EXERCISE DESCRIPTION:
Please set down each line of the data again, unchanged.

RECORDS TO PROCESS:
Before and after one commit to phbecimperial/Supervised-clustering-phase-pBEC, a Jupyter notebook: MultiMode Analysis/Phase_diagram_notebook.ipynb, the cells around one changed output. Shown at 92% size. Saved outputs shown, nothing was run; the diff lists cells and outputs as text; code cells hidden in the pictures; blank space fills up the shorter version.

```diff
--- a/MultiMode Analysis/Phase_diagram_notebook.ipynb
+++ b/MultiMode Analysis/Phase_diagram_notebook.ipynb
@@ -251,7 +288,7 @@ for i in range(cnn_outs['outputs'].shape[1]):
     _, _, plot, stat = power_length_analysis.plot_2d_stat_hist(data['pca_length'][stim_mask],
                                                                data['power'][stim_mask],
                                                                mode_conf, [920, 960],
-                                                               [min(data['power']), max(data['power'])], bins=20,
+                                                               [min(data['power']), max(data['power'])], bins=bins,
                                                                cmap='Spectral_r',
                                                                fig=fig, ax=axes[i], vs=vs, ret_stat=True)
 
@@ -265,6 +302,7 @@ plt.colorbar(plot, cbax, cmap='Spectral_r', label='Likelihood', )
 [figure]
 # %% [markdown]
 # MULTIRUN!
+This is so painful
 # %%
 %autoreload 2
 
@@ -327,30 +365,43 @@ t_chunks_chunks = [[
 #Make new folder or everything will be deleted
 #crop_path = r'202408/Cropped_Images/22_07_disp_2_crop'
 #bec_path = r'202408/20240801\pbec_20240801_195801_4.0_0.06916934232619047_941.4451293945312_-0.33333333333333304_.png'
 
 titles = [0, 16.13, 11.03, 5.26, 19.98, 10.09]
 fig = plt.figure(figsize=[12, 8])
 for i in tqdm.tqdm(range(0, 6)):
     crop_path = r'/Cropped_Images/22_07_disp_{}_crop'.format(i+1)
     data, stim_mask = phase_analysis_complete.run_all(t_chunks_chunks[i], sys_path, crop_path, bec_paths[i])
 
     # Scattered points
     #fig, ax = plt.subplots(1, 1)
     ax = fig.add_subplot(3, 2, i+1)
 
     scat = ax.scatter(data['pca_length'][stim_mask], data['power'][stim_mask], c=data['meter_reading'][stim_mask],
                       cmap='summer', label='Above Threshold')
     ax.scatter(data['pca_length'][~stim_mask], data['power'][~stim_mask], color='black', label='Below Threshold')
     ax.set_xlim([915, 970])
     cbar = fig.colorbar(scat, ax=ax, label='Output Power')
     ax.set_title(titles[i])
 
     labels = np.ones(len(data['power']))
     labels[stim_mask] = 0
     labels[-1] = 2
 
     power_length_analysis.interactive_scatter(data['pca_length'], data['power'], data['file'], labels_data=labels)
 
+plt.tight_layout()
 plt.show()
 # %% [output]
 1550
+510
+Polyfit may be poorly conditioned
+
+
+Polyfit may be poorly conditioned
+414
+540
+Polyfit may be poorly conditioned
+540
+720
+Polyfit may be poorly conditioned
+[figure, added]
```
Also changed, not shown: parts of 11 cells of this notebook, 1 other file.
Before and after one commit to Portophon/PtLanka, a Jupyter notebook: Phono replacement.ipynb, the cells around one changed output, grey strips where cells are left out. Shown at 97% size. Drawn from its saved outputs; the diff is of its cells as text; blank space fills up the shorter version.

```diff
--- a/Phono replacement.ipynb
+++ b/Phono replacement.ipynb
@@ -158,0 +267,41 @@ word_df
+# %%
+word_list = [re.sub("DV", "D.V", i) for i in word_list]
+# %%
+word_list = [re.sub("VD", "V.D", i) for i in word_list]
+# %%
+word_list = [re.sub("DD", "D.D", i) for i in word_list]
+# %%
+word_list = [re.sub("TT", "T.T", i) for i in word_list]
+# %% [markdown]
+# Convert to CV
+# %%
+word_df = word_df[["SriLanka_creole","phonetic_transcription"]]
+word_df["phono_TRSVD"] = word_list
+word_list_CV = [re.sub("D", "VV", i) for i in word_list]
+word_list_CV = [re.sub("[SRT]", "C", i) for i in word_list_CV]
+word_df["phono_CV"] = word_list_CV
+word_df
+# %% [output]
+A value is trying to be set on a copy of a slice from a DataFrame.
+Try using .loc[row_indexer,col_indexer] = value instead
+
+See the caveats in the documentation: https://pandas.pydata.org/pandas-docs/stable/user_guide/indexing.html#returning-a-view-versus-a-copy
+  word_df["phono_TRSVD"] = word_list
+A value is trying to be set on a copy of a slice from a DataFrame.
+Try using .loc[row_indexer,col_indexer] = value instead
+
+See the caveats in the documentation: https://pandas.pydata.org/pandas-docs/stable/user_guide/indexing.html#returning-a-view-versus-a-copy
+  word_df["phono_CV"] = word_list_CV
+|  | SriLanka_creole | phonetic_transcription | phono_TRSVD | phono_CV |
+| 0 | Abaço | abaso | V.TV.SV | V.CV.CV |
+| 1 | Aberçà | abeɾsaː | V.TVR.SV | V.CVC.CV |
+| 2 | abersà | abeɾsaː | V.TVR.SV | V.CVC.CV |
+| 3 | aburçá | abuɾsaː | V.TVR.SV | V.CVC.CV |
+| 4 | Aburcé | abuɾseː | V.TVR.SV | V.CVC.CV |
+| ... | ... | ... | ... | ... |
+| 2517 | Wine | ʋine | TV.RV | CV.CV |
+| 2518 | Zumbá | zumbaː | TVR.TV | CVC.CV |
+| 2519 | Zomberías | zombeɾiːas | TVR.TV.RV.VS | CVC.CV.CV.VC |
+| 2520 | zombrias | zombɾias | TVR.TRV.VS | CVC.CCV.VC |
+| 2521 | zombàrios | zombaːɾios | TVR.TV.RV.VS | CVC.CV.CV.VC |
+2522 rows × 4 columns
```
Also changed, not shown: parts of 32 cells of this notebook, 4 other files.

OUTPUT FOR THIS TASK:
Before and after one commit to phbecimperial/Supervised-clustering-phase-pBEC, a Jupyter notebook: MultiMode Analysis/Phase_diagram_notebook.ipynb, the cells around one changed output. Shown at 92% size. Saved outputs shown, nothing was run; the diff lists cells and outputs as text; code cells hidden in the pictures; blank space fills up the shorter version.

```diff
--- a/MultiMode Analysis/Phase_diagram_notebook.ipynb
+++ b/MultiMode Analysis/Phase_diagram_notebook.ipynb
@@ -251,7 +288,7 @@ for i in range(cnn_outs['outputs'].shape[1]):
     _, _, plot, stat = power_length_analysis.plot_2d_stat_hist(data['pca_length'][stim_mask],
                                                                data['power'][stim_mask],
                                                                mode_conf, [920, 960],
-                                                               [min(data['power']), max(data['power'])], bins=20,
+                                                               [min(data['power']), max(data['power'])], bins=bins,
                                                                cmap='Spectral_r',
                                                                fig=fig, ax=axes[i], vs=vs, ret_stat=True)
 
@@ -265,6 +302,7 @@ plt.colorbar(plot, cbax, cmap='Spectral_r', label='Likelihood', )
 [figure]
 # %% [markdown]
 # MULTIRUN!
+This is so painful
 # %%
 %autoreload 2
 
@@ -327,30 +365,43 @@ t_chunks_chunks = [[
 #Make new folder or everything will be deleted
 #crop_path = r'202408/Cropped_Images/22_07_disp_2_crop'
 #bec_path = r'202408/20240801\pbec_20240801_195801_4.0_0.06916934232619047_941.4451293945312_-0.33333333333333304_.png'
 
 titles = [0, 16.13, 11.03, 5.26, 19.98, 10.09]
 fig = plt.figure(figsize=[12, 8])
 for i in tqdm.tqdm(range(0, 6)):
     crop_path = r'/Cropped_Images/22_07_disp_{}_crop'.format(i+1)
     data, stim_mask = phase_analysis_complete.run_all(t_chunks_chunks[i], sys_path, crop_path, bec_paths[i])
 
     # Scattered points
     #fig, ax = plt.subplots(1, 1)
     ax = fig.add_subplot(3, 2, i+1)
 
     scat = ax.scatter(data['pca_length'][stim_mask], data['power'][stim_mask], c=data['meter_reading'][stim_mask],
                       cmap='summer', label='Above Threshold')
     ax.scatter(data['pca_length'][~stim_mask], data['power'][~stim_mask], color='black', label='Below Threshold')
     ax.set_xlim([915, 970])
     cbar = fig.colorbar(scat, ax=ax, label='Output Power')
     ax.set_title(titles[i])
 
     labels = np.ones(len(data['power']))
     labels[stim_mask] = 0
     labels[-1] = 2
 
     power_length_analysis.interactive_scatter(data['pca_length'], data['power'], data['file'], labels_data=labels)
 
+plt.tight_layout()
 plt.show()
 # %% [output]
 1550
+510
+Polyfit may be poorly conditioned
+
+
+Polyfit may be poorly conditioned
+414
+540
+Polyfit may be poorly conditioned
+540
+720
+Polyfit may be poorly conditioned
+[figure, added]
```
Also changed, not shown: parts of 11 cells of this notebook, 1 other file.
Before and after one commit to Portophon/PtLanka, a Jupyter notebook: Phono replacement.ipynb, the cells around one changed output, grey strips where cells are left out. Shown at 97% size. Drawn from its saved outputs; the diff is of its cells as text; blank space fills up the shorter version.

```diff
--- a/Phono replacement.ipynb
+++ b/Phono replacement.ipynb
@@ -158,0 +267,41 @@ word_df
+# %%
+word_list = [re.sub("DV", "D.V", i) for i in word_list]
+# %%
+word_list = [re.sub("VD", "V.D", i) for i in word_list]
+# %%
+word_list = [re.sub("DD", "D.D", i) for i in word_list]
+# %%
+word_list = [re.sub("TT", "T.T", i) for i in word_list]
+# %% [markdown]
+# Convert to CV
+# %%
+word_df = word_df[["SriLanka_creole","phonetic_transcription"]]
+word_df["phono_TRSVD"] = word_list
+word_list_CV = [re.sub("D", "VV", i) for i in word_list]
+word_list_CV = [re.sub("[SRT]", "C", i) for i in word_list_CV]
+word_df["phono_CV"] = word_list_CV
+word_df
+# %% [output]
+A value is trying to be set on a copy of a slice from a DataFrame.
+Try using .loc[row_indexer,col_indexer] = value instead
+
+See the caveats in the documentation: https://pandas.pydata.org/pandas-docs/stable/user_guide/indexing.html#returning-a-view-versus-a-copy
+  word_df["phono_TRSVD"] = word_list
+A value is trying to be set on a copy of a slice from a DataFrame.
+Try using .loc[row_indexer,col_indexer] = value instead
+
+See the caveats in the documentation: https://pandas.pydata.org/pandas-docs/stable/user_guide/indexing.html#returning-a-view-versus-a-copy
+  word_df["phono_CV"] = word_list_CV
+|  | SriLanka_creole | phonetic_transcription | phono_TRSVD | phono_CV |
+| 0 | Abaço | abaso | V.TV.SV | V.CV.CV |
+| 1 | Aberçà | abeɾsaː | V.TVR.SV | V.CVC.CV |
+| 2 | abersà | abeɾsaː | V.TVR.SV | V.CVC.CV |
+| 3 | aburçá | abuɾsaː | V.TVR.SV | V.CVC.CV |
+| 4 | Aburcé | abuɾseː | V.TVR.SV | V.CVC.CV |
+| ... | ... | ... | ... | ... |
+| 2517 | Wine | ʋine | TV.RV | CV.CV |
+| 2518 | Zumbá | zumbaː | TVR.TV | CVC.CV |
+| 2519 | Zomberías | zombeɾiːas | TVR.TV.RV.VS | CVC.CV.CV.VC |
+| 2520 | zombrias | zombɾias | TVR.TRV.VS | CVC.CCV.VC |
+| 2521 | zombàrios | zombaːɾios | TVR.TV.RV.VS | CVC.CV.CV.VC |
+2522 rows × 4 columns
```
Also changed, not shown: parts of 32 cells of this notebook, 4 other files.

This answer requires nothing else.